Towering city skyscrapers could become the green batteries of the future.
Edinburgh start-up Gravitricity claims its new, patented form of energy storage could help make this a reality – the innovative solution works by lifting a number of heavy weights in a deep shaft using excess power and releasing them when energy is required.
The combined total weight can reach up to 12,000 tonnes – the firm says the technology could store energy at half the levelised cost of lithium-ion batteries.
Gravitricity suggests by building storage infrastructure in the heart of cities it can “massively reduce” the requirement for costly and disruptive grid upgrades.
Gravitricity Managing Director Charlie Blair said: “Our idea is very simple. We use excess green energy to lift massive weights to the top of a shaft. These can then be stacked and released when required, delivering energy rapidly back to the grid.

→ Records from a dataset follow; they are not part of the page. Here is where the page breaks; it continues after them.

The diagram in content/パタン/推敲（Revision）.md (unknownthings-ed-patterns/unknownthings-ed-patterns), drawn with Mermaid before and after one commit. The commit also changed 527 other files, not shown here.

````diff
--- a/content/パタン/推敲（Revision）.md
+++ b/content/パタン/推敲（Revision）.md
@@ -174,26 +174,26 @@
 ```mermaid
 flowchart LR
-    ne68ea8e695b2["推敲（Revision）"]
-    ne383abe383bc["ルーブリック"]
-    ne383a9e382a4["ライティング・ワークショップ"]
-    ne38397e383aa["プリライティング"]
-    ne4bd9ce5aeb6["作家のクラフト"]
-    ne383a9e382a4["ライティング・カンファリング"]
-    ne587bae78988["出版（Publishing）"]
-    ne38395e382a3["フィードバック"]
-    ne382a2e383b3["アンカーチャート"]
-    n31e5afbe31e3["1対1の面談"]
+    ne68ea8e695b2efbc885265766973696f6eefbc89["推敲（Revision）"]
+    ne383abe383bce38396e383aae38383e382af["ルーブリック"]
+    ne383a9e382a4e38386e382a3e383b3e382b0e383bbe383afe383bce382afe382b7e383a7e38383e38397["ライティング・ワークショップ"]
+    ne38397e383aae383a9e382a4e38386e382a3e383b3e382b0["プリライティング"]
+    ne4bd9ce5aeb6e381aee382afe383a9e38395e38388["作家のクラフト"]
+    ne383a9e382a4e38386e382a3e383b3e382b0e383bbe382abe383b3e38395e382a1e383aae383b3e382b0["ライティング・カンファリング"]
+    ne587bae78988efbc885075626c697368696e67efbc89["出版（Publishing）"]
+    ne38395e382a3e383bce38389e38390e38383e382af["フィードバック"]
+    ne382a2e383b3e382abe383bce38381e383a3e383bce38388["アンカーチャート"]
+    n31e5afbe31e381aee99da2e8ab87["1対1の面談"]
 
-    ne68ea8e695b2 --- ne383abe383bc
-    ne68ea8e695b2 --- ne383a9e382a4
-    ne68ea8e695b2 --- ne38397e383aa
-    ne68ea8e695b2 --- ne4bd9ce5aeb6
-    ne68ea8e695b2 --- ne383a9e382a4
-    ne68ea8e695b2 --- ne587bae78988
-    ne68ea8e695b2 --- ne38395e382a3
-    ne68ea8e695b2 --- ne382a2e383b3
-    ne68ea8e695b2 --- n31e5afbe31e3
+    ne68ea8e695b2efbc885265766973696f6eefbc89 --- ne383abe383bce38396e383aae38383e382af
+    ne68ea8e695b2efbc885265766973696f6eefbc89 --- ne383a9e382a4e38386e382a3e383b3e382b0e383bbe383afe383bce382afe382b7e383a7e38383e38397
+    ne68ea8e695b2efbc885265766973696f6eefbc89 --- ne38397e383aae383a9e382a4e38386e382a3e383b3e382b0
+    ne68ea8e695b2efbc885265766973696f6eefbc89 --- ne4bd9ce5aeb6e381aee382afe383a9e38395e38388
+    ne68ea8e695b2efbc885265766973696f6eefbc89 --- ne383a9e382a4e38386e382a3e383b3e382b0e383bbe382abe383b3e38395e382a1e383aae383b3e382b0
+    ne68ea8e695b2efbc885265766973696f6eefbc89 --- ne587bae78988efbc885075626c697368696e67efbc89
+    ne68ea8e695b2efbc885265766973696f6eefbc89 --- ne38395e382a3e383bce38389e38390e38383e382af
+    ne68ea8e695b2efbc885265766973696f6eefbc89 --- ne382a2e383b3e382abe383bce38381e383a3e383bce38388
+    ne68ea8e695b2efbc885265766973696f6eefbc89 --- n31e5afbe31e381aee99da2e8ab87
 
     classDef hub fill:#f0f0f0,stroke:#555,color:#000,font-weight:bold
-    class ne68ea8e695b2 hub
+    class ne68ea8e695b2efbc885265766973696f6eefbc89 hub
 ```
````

“In the early years, we will install our technology in disused mineshafts as this will help keep the cost down. But in the future, we will be able to sink purpose-built shafts wherever they are required – and the foundations of city buildings could be ideal.”